→ **ENTRIES SHOWN**:
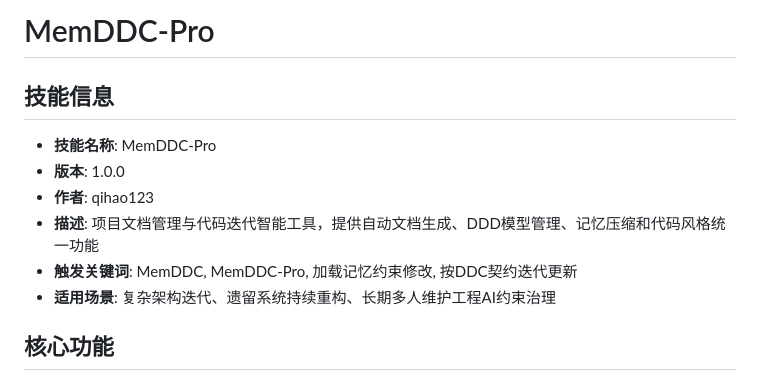
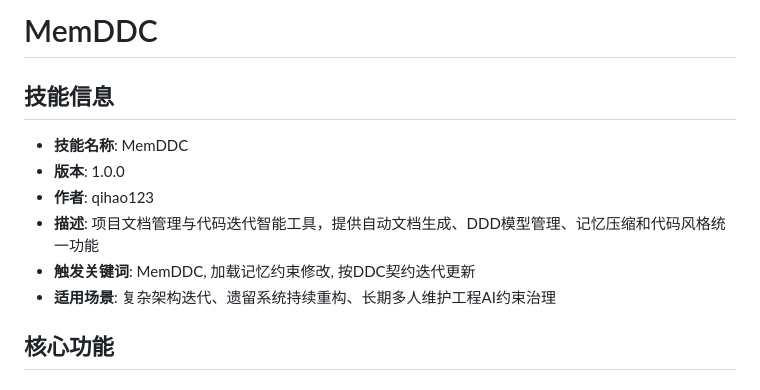
Before and after one commit to qihao123/memddc-ai-skill, a Markdown page: SKILL.md, the part around the change. Rendered like a GitHub page.

Commit message:
将技能名称从 MemDDC-Pro 改回 MemDDC

```diff
--- a/SKILL.md
+++ b/SKILL.md
@@ -1,12 +1,12 @@
-# MemDDC-Pro
+# MemDDC
 
 ## 技能信息
 
-- **技能名称**: MemDDC-Pro
+- **技能名称**: MemDDC
 - **版本**: 1.0.0
 - **作者**: qihao123
 - **描述**: 项目文档管理与代码迭代智能工具，提供自动文档生成、DDD模型管理、记忆压缩和代码风格统一功能
-- **触发关键词**: MemDDC, MemDDC-Pro, 加载记忆约束修改, 按DDC契约迭代更新
+- **触发关键词**: MemDDC, 加载记忆约束修改, 按DDC契约迭代更新
 - **适用场景**: 复杂架构迭代、遗留系统持续重构、长期多人维护工程AI约束治理
 
 ## 核心功能
```
Also changed, not shown: README.md (+1 -1 lines).
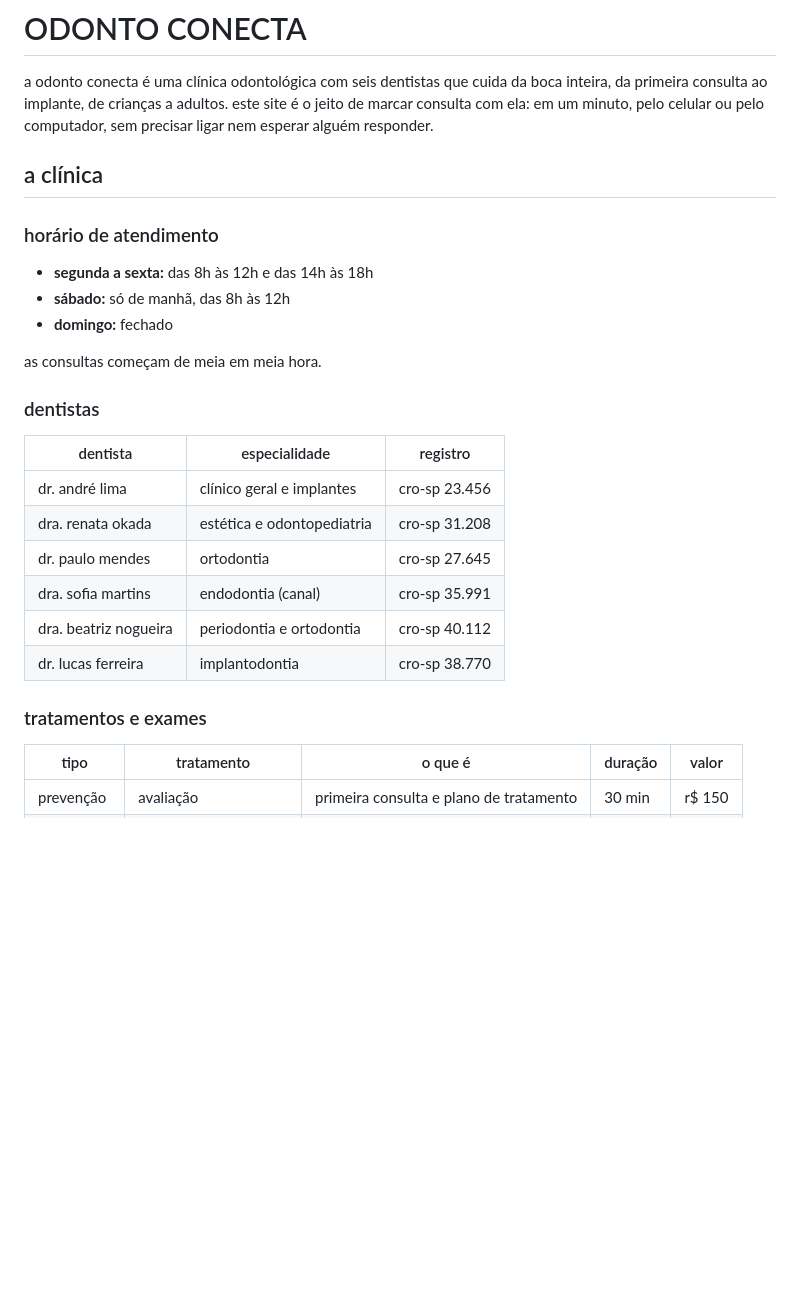
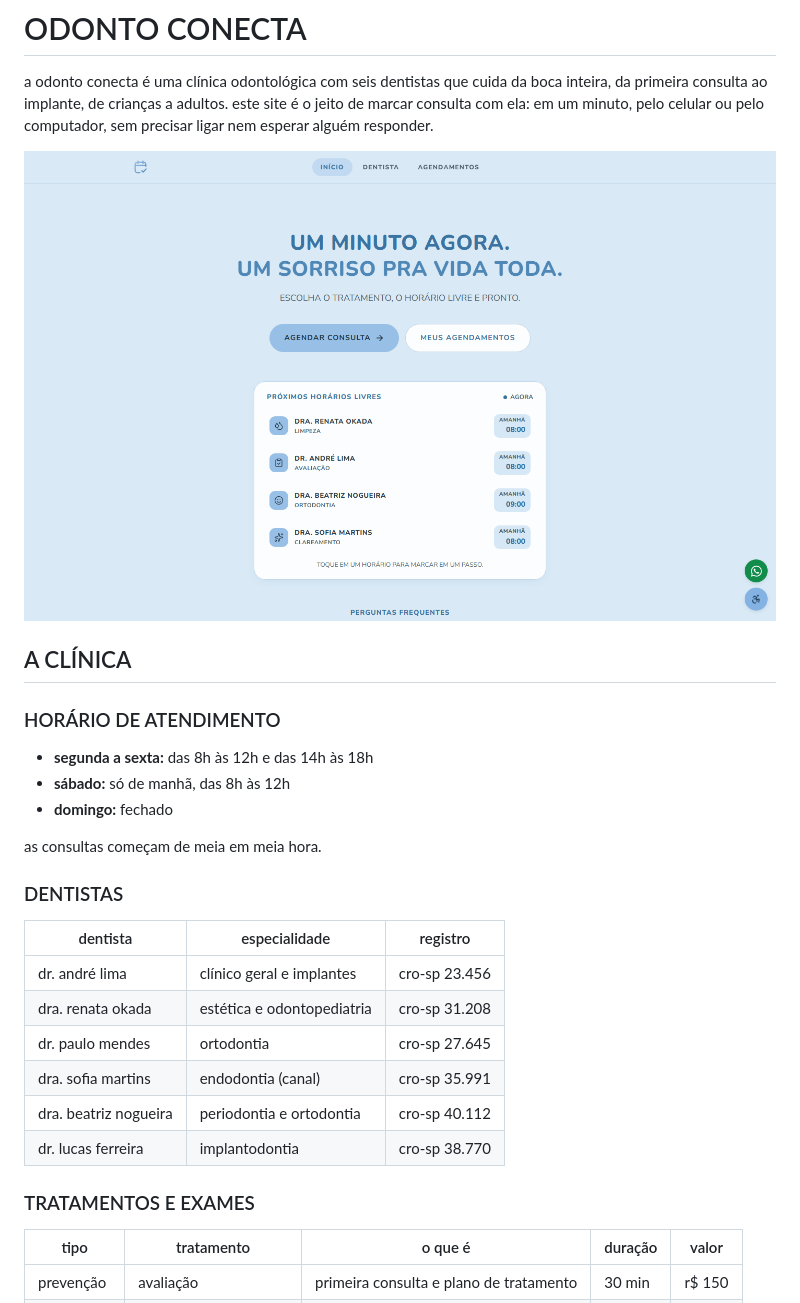
Before and after one commit to buzinei-bibi/AGENDAMENTO, a Markdown page: README.md, the part around one of its changes. GitHub-like rendering; pictures changed too: imagens/início.png (added); blank space fills up the shorter version.

Commit message:
readme do site de dentista com títulos em maiúsculo e foto da página inicial

```diff
--- a/README.md
+++ b/README.md
@@ -2,9 +2,11 @@
 
 a odonto conecta é uma clínica odontológica com seis dentistas que cuida da boca inteira, da primeira consulta ao implante, de crianças a adultos. este site é o jeito de marcar consulta com ela: em um minuto, pelo celular ou pelo computador, sem precisar ligar nem esperar alguém responder.
 
-## a clínica
+![página inicial do site da odonto conecta](imagens/in%C3%ADcio.png)
 
-### horário de atendimento
+## A CLÍNICA
+
+### HORÁRIO DE ATENDIMENTO
 
 - **segunda a sexta:** das 8h às 12h e das 14h às 18h
 - **sábado:** só de manhã, das 8h às 12h
@@ -12,7 +14,7 @@ a odonto conecta é uma clínica odontológica com seis dentistas que cuida da b
 
 as consultas começam de meia em meia hora.
 
-### dentistas
+### DENTISTAS
 
 | dentista | especialidade | registro |
 | --- | --- | --- |
@@ -23,7 +25,7 @@ as consultas começam de meia em meia hora.
 | dra. beatriz nogueira | periodontia e ortodontia | cro-sp 40.112 |
 | dr. lucas ferreira | implantodontia | cro-sp 38.770 |
 
-### tratamentos e exames
+### TRATAMENTOS E EXAMES
 
 | tipo | tratamento | o que é | duração | valor |
 | --- | --- | --- | --- | --- |
```
Also changed, not shown: other parts of README.md (+8 -8 lines).
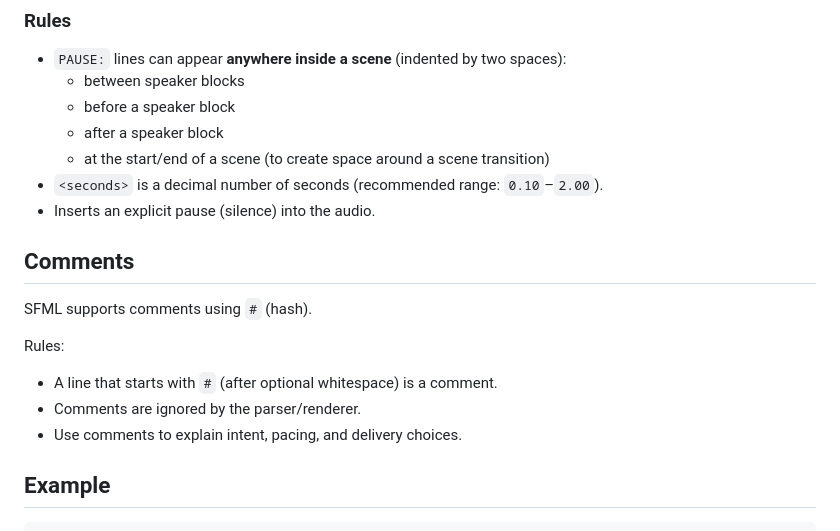
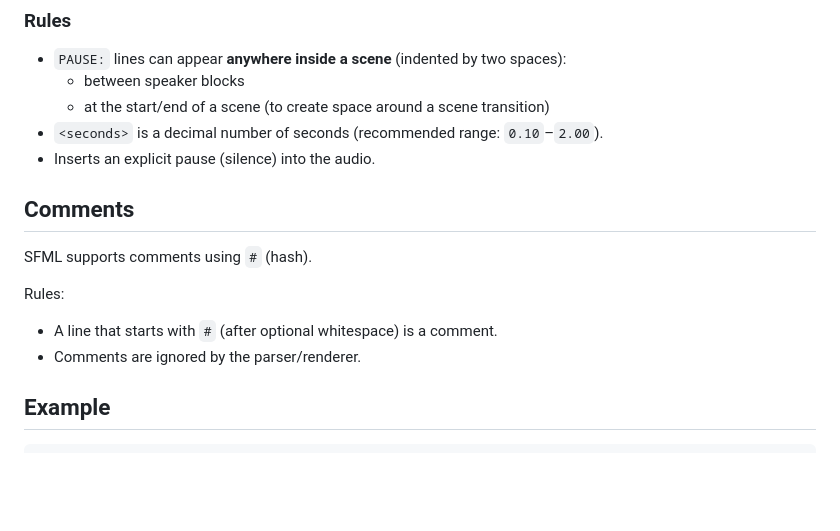
Before and after one commit to I0Q/storyforge, a Markdown page: docs/sfml.md, the part around the change. Rendered like a GitHub page; blank space fills up the shorter version.

Commit message:
docs(sfml): simplify PAUSE placement bullets; trim comments guidance

```diff
--- a/docs/sfml.md
+++ b/docs/sfml.md
@@ -126,8 +126,6 @@ Examples:
 ### Rules
 - `PAUSE:` lines can appear **anywhere inside a scene** (indented by two spaces):
   - between speaker blocks
-  - before a speaker block
-  - after a speaker block
   - at the start/end of a scene (to create space around a scene transition)
 - `<seconds>` is a decimal number of seconds (recommended range: `0.10`–`2.00`).
 - Inserts an explicit pause (silence) into the audio.
@@ -139,7 +137,6 @@ SFML supports comments using `#` (hash).
 Rules:
 - A line that starts with `#` (after optional whitespace) is a comment.
 - Comments are ignored by the parser/renderer.
-- Use comments to explain intent, pacing, and delivery choices.
 
 ## Example
 
```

→ **TASK INSTRUCTIONS**:
Take every line above that includes "speaker" and list it.

→ **RESPONSE AREA**:
   - between speaker blocks
-  - before a speaker block
-  - after a speaker block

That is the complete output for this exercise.